Security Policy

PMA Financial Network, LLC, and its affiliates, has recognized the need to balance access of use against an appropriate level of security in the design and implementation of our e-commerce tools. Please read the following to learn more about the technology and the steps we’ve taken to create a site that makes doing business with us online more secure and convenient.


We employ firewalls and user authentication systems, where appropriate (e.g., passwords and user identification numbers) on our Internet systems to assure the security of data. A firewall is a combination of hardware and software that operates as a selective barrier to let only authorized traffic through to computer systems. The firewall protects both the computer systems and the information stored on them. PMA’s computer systems also generate system and application activity logs, which are reviewed regularly for anomalies and discrepancies, which are investigated thoroughly.

Online Access Security (if applicable)

  • In order to access specific systems, you must provide a user identification number and password. For your added protection, your password must be at least 6 characters in length, is case sensitive, and may include letters, numbers, and other keyboard characters.
  • Online access will be terminated after three unsuccessful logon attempts.
  • To prevent unauthorized access to your data via computer, we use a timeout feature, which means that your sessions will be automatically terminated after 15 minutes of inactivity. If you would like to continue after this point in time, you simply log on again.
  • We use the latest industry standard encryption technology, Secured Socket Layer (SSL), to protect private information transferred from your computer.

What is SSL?

SSL stands for Secured Socket Layer. It is a technology developed by Netscape and adopted by all vendors producing Web-related software. It is used to establish a connection between your computer and our server. SSL allows you to transmit information in an encrypted manner, so all data transmitted between the server and your computer will be completely encrypted even while traveling across multiple networks.

Encryption is achieved through an electronic scrambling technology that uses “keys” to encrypt and decrypt the data. Basically, the information is scrambled for data transmission and can be reassembled in its original format only by someone who has the correct “key”. Each party has a private “key” that no one can access, and a public “key” that can be passed back and forth among the parties. Information encrypted with a public “key” can be decrypted only with the associated private key. In other words, the information you see is encrypted using our public “key”. It can only be decrypted by us using our private “key”. The same goes for the information we send to your computer, i.e., we will encrypt it using your public “key”, but only you can decrypt it using the private “key” that you alone hold. To further enhance security, these “keys” are established at the beginning of your secure session and are used for that session only. The “keys” for each secure session are established and retired automatically by the SSL program; it is not necessary for you to learn to operate an encryption program.
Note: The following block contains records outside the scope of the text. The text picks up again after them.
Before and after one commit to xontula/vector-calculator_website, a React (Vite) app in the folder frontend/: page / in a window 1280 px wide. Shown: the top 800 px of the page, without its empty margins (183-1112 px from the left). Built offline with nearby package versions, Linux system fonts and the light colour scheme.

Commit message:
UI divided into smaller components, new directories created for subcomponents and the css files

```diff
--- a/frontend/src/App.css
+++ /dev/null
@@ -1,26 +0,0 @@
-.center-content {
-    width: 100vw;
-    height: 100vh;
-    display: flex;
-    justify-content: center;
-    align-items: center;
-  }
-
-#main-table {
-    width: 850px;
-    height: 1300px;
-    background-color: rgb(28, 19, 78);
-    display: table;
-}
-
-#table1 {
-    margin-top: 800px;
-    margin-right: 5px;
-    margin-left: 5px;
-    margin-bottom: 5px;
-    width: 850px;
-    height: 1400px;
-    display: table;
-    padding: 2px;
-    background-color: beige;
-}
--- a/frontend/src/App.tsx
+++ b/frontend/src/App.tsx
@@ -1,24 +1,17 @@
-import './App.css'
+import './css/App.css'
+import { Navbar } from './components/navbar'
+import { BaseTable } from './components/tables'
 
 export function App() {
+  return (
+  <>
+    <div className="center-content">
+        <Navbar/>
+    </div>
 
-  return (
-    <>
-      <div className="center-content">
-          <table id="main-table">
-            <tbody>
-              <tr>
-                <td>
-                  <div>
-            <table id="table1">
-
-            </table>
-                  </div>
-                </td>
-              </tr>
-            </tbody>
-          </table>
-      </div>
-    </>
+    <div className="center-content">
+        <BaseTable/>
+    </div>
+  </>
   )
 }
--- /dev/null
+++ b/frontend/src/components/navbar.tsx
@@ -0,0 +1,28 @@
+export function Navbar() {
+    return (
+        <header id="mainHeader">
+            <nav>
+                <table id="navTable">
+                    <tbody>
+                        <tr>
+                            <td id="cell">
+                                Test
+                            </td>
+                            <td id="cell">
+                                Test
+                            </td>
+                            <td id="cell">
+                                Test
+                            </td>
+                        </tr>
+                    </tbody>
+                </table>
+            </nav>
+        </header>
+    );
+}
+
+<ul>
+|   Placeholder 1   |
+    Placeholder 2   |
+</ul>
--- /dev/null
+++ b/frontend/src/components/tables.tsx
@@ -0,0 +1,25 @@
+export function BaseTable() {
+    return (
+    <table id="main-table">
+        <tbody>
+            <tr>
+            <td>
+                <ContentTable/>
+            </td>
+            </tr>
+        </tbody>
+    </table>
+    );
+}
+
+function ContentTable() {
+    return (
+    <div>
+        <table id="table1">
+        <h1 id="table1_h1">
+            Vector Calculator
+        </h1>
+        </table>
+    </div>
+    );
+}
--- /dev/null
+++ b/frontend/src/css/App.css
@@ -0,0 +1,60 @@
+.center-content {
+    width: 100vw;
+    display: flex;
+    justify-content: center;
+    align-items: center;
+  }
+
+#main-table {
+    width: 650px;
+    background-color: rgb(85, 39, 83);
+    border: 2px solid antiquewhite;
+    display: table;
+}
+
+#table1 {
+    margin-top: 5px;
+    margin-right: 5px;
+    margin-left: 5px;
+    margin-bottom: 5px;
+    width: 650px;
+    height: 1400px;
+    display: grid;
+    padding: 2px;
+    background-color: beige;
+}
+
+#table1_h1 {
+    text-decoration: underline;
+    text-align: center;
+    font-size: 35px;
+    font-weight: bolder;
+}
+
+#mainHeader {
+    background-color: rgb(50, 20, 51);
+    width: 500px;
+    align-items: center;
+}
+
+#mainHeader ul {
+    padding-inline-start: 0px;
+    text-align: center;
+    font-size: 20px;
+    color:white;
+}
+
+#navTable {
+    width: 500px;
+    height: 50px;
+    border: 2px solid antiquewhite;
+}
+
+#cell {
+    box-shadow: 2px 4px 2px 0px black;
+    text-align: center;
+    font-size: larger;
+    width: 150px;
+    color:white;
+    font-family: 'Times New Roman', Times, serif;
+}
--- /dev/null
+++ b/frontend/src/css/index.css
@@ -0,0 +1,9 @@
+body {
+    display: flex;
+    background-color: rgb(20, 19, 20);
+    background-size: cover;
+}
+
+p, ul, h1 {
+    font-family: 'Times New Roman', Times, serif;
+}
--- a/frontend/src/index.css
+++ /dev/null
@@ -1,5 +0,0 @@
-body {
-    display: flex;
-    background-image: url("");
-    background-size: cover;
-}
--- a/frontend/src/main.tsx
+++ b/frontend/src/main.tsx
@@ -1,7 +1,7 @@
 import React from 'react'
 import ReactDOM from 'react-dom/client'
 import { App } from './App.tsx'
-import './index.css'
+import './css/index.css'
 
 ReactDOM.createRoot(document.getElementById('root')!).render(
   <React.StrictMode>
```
PMA, using the industry standard SSL encryption, provides maximum encryption key length (up to 128 bits) allowed by your browser when transmitting your information. When we talk about encryption, such as 40-bit encryption or 128-bit encryption, we’re referring to the lengths of the “keys” used to encrypt and decrypt data. The longer the key, the more secure the encrypted data. You could think of the key as a password, without which you can’t decode a message. Basically, a 128-bit is like a 16-character password (and virtually impossible to decode). 40-bit encryption uses “keys” that are only five characters long and are is no longer considered secure.

Browser Security

To establish a secure session with our site, your browser must be SSL compliant. You’ll need a Web browser such as Microsoft Internet Explorer or Mozilla Firefox. (Most modern browsers support SSL and 128-bit encryption.)  When going to a secure site you should notice an “s” has been added to the end of the http in the address bar, ie (https://www).   Once the secure site has loaded you should also notice an icon either near the address bar or on the bottom of the browser window to show you are on a secure site.  This is typically depicted by a picture of a closed lock.  Depending on your browser you should be able to right click or double click the icon of the lock to view the SSL certificate information on the site you are viewing.  This will tell you which certificate issuing company verified the owner’s information and issued the certificate.